Data records:

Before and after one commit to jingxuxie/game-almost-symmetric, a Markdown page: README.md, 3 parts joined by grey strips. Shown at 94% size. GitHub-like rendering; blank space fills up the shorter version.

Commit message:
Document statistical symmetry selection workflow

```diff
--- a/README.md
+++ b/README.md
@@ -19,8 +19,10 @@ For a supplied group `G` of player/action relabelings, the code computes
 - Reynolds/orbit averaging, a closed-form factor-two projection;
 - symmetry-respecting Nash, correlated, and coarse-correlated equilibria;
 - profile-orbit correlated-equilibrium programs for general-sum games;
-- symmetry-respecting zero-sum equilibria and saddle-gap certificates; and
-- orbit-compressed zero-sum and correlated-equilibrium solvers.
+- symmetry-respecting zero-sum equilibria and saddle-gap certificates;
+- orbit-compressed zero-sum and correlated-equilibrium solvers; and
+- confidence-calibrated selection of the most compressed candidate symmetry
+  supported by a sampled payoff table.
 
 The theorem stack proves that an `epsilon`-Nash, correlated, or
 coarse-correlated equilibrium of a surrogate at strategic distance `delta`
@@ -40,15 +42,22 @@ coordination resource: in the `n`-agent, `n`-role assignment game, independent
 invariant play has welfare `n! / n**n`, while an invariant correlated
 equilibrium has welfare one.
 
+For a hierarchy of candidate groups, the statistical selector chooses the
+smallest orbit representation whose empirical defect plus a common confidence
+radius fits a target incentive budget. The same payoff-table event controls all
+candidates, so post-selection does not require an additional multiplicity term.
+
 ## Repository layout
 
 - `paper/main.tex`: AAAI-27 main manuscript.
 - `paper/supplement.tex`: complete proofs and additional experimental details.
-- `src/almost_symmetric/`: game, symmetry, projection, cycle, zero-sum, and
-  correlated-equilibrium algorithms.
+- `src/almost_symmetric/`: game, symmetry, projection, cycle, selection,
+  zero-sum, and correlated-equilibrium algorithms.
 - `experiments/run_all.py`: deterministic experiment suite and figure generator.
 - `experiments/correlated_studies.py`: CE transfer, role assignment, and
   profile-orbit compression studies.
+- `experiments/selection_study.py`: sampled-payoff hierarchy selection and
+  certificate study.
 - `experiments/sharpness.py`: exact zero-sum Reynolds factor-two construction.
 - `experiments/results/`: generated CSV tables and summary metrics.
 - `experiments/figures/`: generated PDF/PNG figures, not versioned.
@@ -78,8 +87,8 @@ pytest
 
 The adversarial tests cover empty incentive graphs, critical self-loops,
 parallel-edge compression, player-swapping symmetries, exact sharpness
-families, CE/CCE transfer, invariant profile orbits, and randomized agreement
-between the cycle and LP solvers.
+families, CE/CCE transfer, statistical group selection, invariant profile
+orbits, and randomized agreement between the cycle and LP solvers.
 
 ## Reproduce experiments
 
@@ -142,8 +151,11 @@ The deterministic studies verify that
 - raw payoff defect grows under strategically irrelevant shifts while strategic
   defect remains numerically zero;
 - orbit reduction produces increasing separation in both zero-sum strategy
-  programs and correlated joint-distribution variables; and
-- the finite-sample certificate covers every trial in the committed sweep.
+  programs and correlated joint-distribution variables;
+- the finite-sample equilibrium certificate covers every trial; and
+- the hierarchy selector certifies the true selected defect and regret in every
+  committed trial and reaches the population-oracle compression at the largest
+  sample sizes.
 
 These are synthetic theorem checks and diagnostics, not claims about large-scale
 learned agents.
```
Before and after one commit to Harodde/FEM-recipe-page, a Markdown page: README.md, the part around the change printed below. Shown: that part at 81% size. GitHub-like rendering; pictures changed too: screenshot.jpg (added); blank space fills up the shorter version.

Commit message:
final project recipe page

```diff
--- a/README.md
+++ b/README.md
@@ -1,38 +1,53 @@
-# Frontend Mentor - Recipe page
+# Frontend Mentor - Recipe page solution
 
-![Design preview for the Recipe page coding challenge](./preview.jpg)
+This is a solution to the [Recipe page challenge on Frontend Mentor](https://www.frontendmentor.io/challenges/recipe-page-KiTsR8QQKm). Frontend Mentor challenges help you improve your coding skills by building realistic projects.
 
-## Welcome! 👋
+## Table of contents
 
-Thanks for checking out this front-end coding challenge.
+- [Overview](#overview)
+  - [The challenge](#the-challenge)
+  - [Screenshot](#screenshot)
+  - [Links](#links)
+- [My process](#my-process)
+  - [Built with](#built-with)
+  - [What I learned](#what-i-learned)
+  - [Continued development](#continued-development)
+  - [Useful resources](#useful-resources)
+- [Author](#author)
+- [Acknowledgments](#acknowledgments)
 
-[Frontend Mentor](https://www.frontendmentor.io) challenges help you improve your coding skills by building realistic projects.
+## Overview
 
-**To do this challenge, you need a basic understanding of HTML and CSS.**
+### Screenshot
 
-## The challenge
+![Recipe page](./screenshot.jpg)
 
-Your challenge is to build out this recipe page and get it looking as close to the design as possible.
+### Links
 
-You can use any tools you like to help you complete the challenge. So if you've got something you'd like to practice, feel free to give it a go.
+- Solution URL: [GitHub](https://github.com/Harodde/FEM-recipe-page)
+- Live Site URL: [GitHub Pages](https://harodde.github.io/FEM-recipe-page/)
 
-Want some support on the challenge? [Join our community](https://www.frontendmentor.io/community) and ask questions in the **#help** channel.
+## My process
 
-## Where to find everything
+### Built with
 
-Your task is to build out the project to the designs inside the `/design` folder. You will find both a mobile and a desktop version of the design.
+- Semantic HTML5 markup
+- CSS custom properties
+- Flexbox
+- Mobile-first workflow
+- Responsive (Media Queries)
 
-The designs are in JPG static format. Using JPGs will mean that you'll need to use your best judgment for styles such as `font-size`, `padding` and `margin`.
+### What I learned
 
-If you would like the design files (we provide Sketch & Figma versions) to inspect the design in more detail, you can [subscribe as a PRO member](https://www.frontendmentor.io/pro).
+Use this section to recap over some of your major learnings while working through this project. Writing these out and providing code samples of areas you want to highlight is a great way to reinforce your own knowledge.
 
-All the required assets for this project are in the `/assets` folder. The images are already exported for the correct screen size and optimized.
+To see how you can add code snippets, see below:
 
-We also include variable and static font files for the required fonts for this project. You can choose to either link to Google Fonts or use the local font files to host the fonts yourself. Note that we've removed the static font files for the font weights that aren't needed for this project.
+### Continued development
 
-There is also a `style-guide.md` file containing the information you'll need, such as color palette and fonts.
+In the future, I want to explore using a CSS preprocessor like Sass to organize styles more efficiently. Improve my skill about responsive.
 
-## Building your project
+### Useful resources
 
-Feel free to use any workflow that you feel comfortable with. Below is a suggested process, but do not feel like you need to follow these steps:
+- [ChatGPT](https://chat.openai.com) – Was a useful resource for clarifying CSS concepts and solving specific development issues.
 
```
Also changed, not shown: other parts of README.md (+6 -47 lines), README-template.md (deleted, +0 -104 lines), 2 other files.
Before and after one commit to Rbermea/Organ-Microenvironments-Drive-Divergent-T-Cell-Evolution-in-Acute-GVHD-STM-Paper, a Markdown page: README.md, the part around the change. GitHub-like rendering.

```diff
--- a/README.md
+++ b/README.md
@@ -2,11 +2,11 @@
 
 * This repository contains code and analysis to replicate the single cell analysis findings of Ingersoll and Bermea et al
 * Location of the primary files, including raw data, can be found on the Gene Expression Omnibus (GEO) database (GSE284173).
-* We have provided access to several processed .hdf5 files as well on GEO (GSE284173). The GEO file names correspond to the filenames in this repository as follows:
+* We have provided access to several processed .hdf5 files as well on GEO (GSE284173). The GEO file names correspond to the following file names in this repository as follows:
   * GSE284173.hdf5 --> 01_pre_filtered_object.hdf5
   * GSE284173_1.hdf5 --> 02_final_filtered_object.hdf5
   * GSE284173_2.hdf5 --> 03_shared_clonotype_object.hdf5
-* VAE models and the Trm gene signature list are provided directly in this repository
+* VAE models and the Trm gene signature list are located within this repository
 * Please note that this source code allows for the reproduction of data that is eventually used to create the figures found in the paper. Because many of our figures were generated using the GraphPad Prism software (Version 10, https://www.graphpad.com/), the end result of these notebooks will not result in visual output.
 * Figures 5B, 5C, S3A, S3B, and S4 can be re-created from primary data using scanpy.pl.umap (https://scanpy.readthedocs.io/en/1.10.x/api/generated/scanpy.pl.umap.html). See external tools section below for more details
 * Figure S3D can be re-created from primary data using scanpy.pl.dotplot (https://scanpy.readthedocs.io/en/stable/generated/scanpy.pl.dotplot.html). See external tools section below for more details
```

## TASK TO COMPLETE
Find and copy every line in the entries above where the string "https" occurs.

## RESULT OF THIS TASK
+This is a solution to the [Recipe page challenge on Frontend Mentor](https://www.frontendmentor.io/challenges/recipe-page-KiTsR8QQKm). Frontend Mentor challenges help you improve your coding skills by building realistic projects.
-[Frontend Mentor](https://www.frontendmentor.io) challenges help you improve your coding skills by building realistic projects.
+- Solution URL: [GitHub](https://github.com/Harodde/FEM-recipe-page)
+- Live Site URL: [GitHub Pages](https://harodde.github.io/FEM-recipe-page/)
-Want some support on the challenge? [Join our community](https://www.frontendmentor.io/community) and ask questions in the **#help** channel.
-If you would like the design files (we provide Sketch & Figma versions) to inspect the design in more detail, you can [subscribe as a PRO member](https://www.frontendmentor.io/pro).
+- [ChatGPT](https://chat.openai.com) – Was a useful resource for clarifying CSS concepts and solving specific development issues.
 * Please note that this source code allows for the reproduction of data that is eventually used to create the figures found in the paper. Because many of our figures were generated using the GraphPad Prism software (Version 10, https://www.graphpad.com/), the end result of these notebooks will not result in visual output.
 * Figures 5B, 5C, S3A, S3B, and S4 can be re-created from primary data using scanpy.pl.umap (https://scanpy.readthedocs.io/en/1.10.x/api/generated/scanpy.pl.umap.html). See external tools section below for more details
 * Figure S3D can be re-created from primary data using scanpy.pl.dotplot (https://scanpy.readthedocs.io/en/stable/generated/scanpy.pl.dotplot.html). See external tools section below for more details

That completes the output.